I am glad Sea Cider is able to expand and sell down here. I find their products to be quality.
January 7, 2011
A few months ago, Washington State University released publication PNW 621 titled Hard Cider Production & Orchard Management in the Pacific Northwest. They printed off a limited number of copies, which are available for $8.00 each.
It was written by G.A. Moulton, Carol Miles, and J. King, all of Washington State University Mount Vernon, and A. Zimmerman of Tulip Valley Vineyard and Orchard next door. I had actually taken classes from Moulton and Zimmerman as part of my cidermaking class last summer with Peter Mitchell. In fact, there is a large acknowledgment to Mitchell in this publication, and even a few of the graphs he provided us students in our textbooks. Therefore, I was quite excited to see the research and write up on local production of cider.
The 48 page publication starts out with an introduction, including defining what cider is, the history of cider, defining your business and style, and safety measures. The last two are sort of new to me in a publication. Talking about business, it just touches upon ideas about what consumers expect, a developing a product line, determining who your customers are, and developing a marking plan. This is just enough to get one thinking about important information without actually guiding a person. The safety section suggests setting up a Hazard Analysis and Critical Control Points (HACCP).
From there, the publication moves into basic cider making, which you can find in just about any cider making book. However, it contains nearly six pages of their research on cider apples, including tannin amounts, sugar quantities, pH, and malic acid or other research on taste analysis of cider from a type of apple. From there, it briefly talks about sources of apples, and then transitions into processing fruit. It talks about apple mills, presses, and containers, giving pros and cons to different types. After obtaining juice, it must be analyzed, which is information you can gain in any cider making book, but this one does walk you through the step by step laboratory procedures to determine free sulfites, total sulfites, and titratable acidity, and talks about the formula to convert SG to potential alcohol and chaptilization. Moving on, it talks briefly about yeast, maturation, and malolatic fermentation. From there, cider is then ready for blending, barrel aging, carbonating, sweetening, filtering, bottling, and pasteurizing.
The real gem in this publication, though, is the last section, which is really the first part of making cider: orchard management. While other books might talk about site selection and rootstock, this publication talks about all that and in addition it talks about required mineral content in soil.
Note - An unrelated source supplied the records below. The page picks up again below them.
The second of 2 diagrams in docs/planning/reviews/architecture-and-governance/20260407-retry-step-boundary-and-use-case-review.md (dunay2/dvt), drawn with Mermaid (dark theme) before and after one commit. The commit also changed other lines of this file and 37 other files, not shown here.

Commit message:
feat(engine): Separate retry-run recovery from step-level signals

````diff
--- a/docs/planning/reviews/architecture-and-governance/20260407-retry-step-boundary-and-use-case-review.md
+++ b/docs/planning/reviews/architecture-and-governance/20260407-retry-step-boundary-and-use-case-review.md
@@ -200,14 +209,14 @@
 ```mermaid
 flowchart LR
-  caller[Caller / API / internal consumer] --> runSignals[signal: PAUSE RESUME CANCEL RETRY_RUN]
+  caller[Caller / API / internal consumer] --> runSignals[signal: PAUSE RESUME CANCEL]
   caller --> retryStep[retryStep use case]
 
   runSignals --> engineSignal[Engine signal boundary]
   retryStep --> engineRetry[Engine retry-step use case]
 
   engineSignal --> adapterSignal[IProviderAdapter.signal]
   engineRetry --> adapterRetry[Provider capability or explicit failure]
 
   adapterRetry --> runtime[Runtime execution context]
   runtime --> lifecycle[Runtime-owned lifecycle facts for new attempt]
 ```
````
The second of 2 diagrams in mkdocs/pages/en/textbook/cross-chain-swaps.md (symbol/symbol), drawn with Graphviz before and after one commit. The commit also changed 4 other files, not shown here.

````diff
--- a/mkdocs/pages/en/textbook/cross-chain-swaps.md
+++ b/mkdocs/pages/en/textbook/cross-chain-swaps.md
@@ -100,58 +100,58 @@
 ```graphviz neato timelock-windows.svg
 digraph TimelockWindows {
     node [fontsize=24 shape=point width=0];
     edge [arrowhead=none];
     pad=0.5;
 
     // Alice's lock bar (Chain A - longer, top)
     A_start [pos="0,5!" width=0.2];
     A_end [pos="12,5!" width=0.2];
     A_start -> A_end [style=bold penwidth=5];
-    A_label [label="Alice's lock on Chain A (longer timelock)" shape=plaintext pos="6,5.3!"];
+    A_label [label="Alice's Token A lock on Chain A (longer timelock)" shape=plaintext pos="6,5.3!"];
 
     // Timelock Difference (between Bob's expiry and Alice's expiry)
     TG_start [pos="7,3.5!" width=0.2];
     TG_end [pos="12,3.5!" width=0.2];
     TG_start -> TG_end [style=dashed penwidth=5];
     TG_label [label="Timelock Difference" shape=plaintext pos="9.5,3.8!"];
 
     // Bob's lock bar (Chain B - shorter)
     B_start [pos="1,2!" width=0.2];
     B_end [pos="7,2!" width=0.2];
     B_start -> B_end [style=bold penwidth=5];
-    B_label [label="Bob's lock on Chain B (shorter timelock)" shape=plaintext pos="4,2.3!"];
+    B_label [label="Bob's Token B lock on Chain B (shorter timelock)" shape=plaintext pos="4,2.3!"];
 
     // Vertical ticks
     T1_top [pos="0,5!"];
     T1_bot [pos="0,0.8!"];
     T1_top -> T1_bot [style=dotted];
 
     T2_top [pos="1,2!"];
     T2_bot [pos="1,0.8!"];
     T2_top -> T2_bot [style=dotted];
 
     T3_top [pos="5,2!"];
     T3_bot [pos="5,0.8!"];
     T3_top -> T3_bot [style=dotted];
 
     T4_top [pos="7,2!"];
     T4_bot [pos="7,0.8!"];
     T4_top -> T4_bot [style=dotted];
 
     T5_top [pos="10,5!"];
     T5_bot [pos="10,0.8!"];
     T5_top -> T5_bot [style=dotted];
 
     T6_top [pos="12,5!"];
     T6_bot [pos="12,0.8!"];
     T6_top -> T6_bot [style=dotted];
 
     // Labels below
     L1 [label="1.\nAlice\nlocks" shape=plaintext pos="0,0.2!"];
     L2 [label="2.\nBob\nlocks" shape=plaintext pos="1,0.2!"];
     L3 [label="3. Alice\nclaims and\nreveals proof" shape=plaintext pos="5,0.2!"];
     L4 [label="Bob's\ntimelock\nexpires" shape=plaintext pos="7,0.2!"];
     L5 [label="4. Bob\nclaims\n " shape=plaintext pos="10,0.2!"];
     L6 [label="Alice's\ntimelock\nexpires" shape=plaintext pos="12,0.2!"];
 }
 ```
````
The best part is that it has a chart on tree growth habit and another on blooming dates, which is kind of rare information. It does talk about planting, pruning, irrigating, thinning, pest management, when and how to harvest, and storage of the apples.
Overall, I’m excited because this book has lots of information about taking care of cider apple trees that is kind of rare for the United States, and the information provided in the entire book is kind of ideas to think about if one decided to open a cidery. That tone set it apart from other cidermaking books on the market.